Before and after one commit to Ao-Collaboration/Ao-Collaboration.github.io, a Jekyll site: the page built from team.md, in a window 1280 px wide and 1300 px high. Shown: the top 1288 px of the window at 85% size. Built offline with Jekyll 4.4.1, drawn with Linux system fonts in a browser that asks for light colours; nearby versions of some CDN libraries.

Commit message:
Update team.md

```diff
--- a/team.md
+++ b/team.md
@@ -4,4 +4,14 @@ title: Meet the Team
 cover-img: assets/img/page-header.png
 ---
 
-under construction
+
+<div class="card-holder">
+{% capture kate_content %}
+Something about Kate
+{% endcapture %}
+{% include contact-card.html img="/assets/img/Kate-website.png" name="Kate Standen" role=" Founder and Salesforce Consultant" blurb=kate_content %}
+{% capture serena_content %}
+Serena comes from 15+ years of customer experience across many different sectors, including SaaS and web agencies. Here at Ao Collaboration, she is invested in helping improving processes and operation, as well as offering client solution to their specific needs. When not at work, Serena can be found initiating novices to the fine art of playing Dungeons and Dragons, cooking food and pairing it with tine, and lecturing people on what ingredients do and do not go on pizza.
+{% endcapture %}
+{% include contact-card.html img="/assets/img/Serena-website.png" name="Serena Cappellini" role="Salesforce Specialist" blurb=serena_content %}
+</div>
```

• **REQUIRED WORK**
Given the data above, which lines hold the string "html"? Return them.

• **EXERCISE RESULT**
+{% include contact-card.html img="/assets/img/Kate-website.png" name="Kate Standen" role=" Founder and Salesforce Consultant" blurb=kate_content %}
+{% include contact-card.html img="/assets/img/Serena-website.png" name="Serena Cappellini" role="Salesforce Specialist" blurb=serena_content %}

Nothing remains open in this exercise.